What truly made the movie so great was how it ended. Those that live for happy Hollywood endings probably don’t agree, but the fact that the movie ended with Thanos (“the bad guy”) winning, was unexpected and very much welcome. I’m not evil, but the smile on my face when it ended “unhappily” went from ear to ear. I was shocked that, unlike most other major movies, the producers didn’t insist on a happy ending just to ensure broad audience appeal. The number of movies where the good guys prevail against all odds via miraculous circumstances makes me sick to my stomach. So this change raises The Avengers from great to top-tier as far as I’m concerned.
As for what could have been improved — the main issue was the repetitiveness of some tropes. For example, the number of times loves’ influence was used as a plot device. There was Gimora giving up universe-ending information to Thanos to save her sister. Wonder refusing to destroy Vision’s infinity stone (that would have saved half of the universe’s population). But most annoyingly, when Dr. Strange gives over his infinity stone to Thanos, despite swearing that protecting it was the most important thing in the universe — giving it up to save Tony Stark.
There were a few saving graces, though. The trend was bucked when Thanos ultimately overcame his soft spot for his “daughter” Gimora and threw her to her death, and when Quill ended up pulling the trigger on Gimora in an earlier scene.
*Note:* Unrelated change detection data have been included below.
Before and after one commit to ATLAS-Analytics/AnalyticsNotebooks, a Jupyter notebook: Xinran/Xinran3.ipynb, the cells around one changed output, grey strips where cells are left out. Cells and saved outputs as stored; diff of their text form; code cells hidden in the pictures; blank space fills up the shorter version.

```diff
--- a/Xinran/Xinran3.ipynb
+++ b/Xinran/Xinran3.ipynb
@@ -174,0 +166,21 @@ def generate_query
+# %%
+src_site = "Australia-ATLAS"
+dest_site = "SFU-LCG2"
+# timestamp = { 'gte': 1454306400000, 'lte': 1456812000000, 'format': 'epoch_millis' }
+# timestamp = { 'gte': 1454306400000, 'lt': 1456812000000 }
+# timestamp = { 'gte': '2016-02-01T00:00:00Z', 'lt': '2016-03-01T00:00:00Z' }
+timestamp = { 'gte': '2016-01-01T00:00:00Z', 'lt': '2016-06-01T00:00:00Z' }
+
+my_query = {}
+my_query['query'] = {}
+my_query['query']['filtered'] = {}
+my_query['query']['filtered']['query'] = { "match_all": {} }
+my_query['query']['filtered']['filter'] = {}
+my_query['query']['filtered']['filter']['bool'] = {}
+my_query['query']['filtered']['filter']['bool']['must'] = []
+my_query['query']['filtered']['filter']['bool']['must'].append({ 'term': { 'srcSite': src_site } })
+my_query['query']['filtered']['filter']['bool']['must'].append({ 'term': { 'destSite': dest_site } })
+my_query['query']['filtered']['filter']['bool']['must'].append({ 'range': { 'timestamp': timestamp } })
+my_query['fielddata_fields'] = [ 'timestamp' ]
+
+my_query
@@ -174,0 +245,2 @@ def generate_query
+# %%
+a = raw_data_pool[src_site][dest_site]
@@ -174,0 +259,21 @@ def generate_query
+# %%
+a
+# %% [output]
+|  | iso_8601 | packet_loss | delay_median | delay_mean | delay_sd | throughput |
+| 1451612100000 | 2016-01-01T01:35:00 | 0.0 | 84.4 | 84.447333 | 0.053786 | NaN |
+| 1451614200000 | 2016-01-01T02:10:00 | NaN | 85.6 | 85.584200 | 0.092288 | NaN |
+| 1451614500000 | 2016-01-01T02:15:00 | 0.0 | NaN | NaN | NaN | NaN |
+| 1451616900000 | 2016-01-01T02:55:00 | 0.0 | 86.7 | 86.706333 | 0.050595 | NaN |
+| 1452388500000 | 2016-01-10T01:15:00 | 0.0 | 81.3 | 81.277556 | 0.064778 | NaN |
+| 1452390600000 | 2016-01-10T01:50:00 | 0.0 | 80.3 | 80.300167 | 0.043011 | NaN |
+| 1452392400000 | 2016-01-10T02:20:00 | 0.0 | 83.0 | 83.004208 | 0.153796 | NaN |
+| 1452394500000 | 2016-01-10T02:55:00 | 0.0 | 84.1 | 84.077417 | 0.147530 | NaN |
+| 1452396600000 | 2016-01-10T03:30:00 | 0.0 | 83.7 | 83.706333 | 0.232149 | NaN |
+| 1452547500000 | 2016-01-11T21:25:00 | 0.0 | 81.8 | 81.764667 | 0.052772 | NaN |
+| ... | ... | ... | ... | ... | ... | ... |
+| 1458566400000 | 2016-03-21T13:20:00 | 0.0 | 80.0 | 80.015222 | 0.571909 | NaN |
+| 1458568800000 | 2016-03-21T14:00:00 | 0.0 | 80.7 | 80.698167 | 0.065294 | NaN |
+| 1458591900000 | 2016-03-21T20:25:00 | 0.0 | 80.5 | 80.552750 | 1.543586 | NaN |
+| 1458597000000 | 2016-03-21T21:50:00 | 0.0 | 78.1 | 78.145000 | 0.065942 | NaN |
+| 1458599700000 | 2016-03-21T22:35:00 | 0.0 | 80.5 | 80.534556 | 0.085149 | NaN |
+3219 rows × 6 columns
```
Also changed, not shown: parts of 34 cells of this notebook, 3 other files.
But don’t get me started about one of the worst tropes of all and a major pet-peeve of mine — letting a villian survive. It’s right up there in the realm of incredibly bad tropes like “villains talking way too much instead of just killing the person, allowing for the good guy to get out of the situation”. The scene is the one where Captain America, Widow and a few others had a chance to kill 2 of Thanos’ “children”. They stated (for the audience) that they didn’t want to kill them and just let them go. Why would you let a bunch of vicious murderers helping to destroy half of the universe go??? Ugh! It reminds me of a certain frustrating childhood cartoon . . .
[End rant /]